Cliffs used a high level of working capital, approximately $236 million, in the first half of 2015. The company attributed this high usage to the “usual seasonality” of the business. Management mentioned during its 2Q15 results call that consistent with the seasonality of the business, working capital should reverse in the second half of the year, more so in the fourth quarter.

Steps in the right direction

During 3Q15, Cliffs reduced the 2018 debt maturity by $125 million through cash tender. In the process, it captured a discount of $56 million and a reduction of $18 million in interest expenses until maturity. However, the absolute amount of debt is still quite high at $2.5 billion.

Cash flows under pressure

Cliffs’s US iron ore (or USIO) division is the company’s only positive cash flow earner segment, and it’s getting more and more linked to seaborne iron ore prices that remain structurally depressed. The company had a net debt-to-forward EBITDA (earnings before interest, taxes, depreciation, and amortization) ratio of 9.0x at the end of 2Q15 compared to 6.7x at the end of 1Q15.

With this ratio, the company’s fortunes remain highly dependent on the future of iron ore prices. Any reduction in iron ore prices could mean further pressure on EBITDA and a condition of financial stress. Meanwhile, non-core asset sales at attractive prices could increase liquidity in the short-to-medium term. Investors will watch closely for any announcement on asset sales in Cliffs’s 3Q15 results.

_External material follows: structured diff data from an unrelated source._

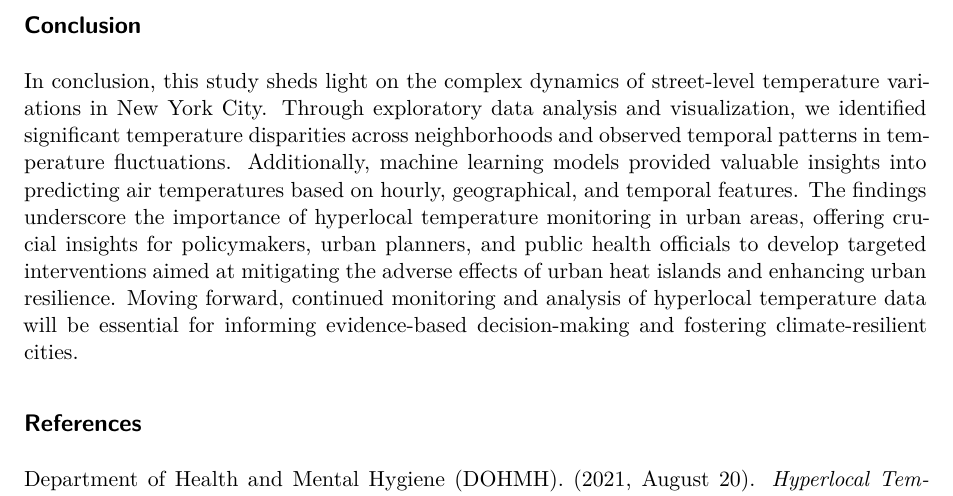
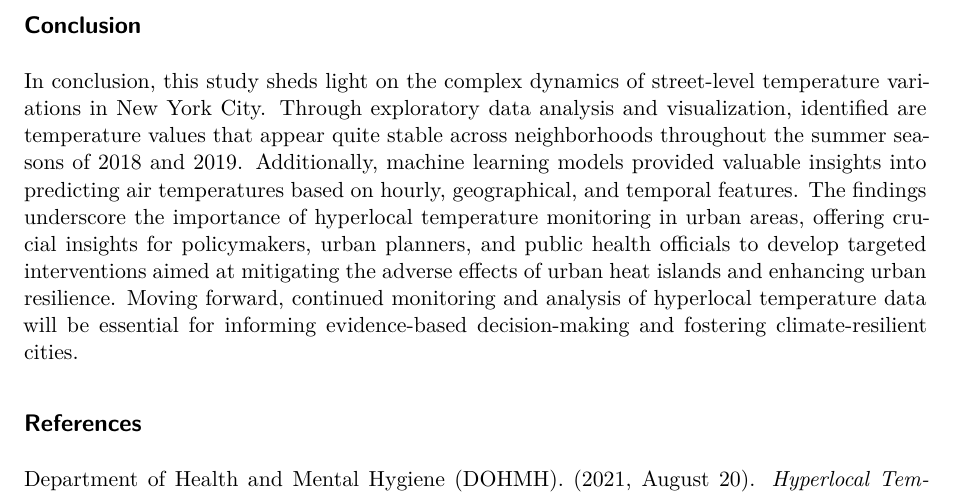
Before and after one commit to LeSeanRoberts/Coding-Skills-Development, a Quarto document (Street_Level_Temp.qmd): part of page 24 of 24, cut so that both start at the same text. Rendered offline with R 4.5, knitr and Pandoc in place of Quarto, then LaTeX, with nearby package versions; some code elsewhere in the file could not run offline.

Commit message:
Update Street_Level_Temp.qmd

```diff
--- a/Street_Level_Temp.qmd
+++ b/Street_Level_Temp.qmd
@@ -836,7 +836,7 @@ bst <- xgboost(data = train_matrix,
 
 ## Conclusion
 
-In conclusion, this study sheds light on the complex dynamics of street-level temperature variations in New York City. Through exploratory data analysis and visualization, we identified significant temperature disparities across neighborhoods and observed temporal patterns in temperature fluctuations. Additionally, machine learning models provided valuable insights into predicting air temperatures based on hourly, geographical, and temporal features. The findings underscore the importance of hyperlocal temperature monitoring in urban areas, offering crucial insights for policymakers, urban planners, and public health officials to develop targeted interventions aimed at mitigating the adverse effects of urban heat islands and enhancing urban resilience. Moving forward, continued monitoring and analysis of hyperlocal temperature data will be essential for informing evidence-based decision-making and fostering climate-resilient cities.
+In conclusion, this study sheds light on the complex dynamics of street-level temperature variations in New York City. Through exploratory data analysis and visualization, identified are temperature values that appear quite stable across neighborhoods throughout the summer seasons of 2018 and 2019. Additionally, machine learning models provided valuable insights into predicting air temperatures based on hourly, geographical, and temporal features. The findings underscore the importance of hyperlocal temperature monitoring in urban areas, offering crucial insights for policymakers, urban planners, and public health officials to develop targeted interventions aimed at mitigating the adverse effects of urban heat islands and enhancing urban resilience. Moving forward, continued monitoring and analysis of hyperlocal temperature data will be essential for informing evidence-based decision-making and fostering climate-resilient cities.
 
 ## References
 
```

BHP Billiton (BHP), Rio Tinto (RIO), and Vale S.A. (VALE) are also facing cash flow woes due to depressed iron ore prices. Cliffs forms 3.4% of the SPDR S&P Metals and Mining ETF (XME). XME provides diversified exposure to this sector.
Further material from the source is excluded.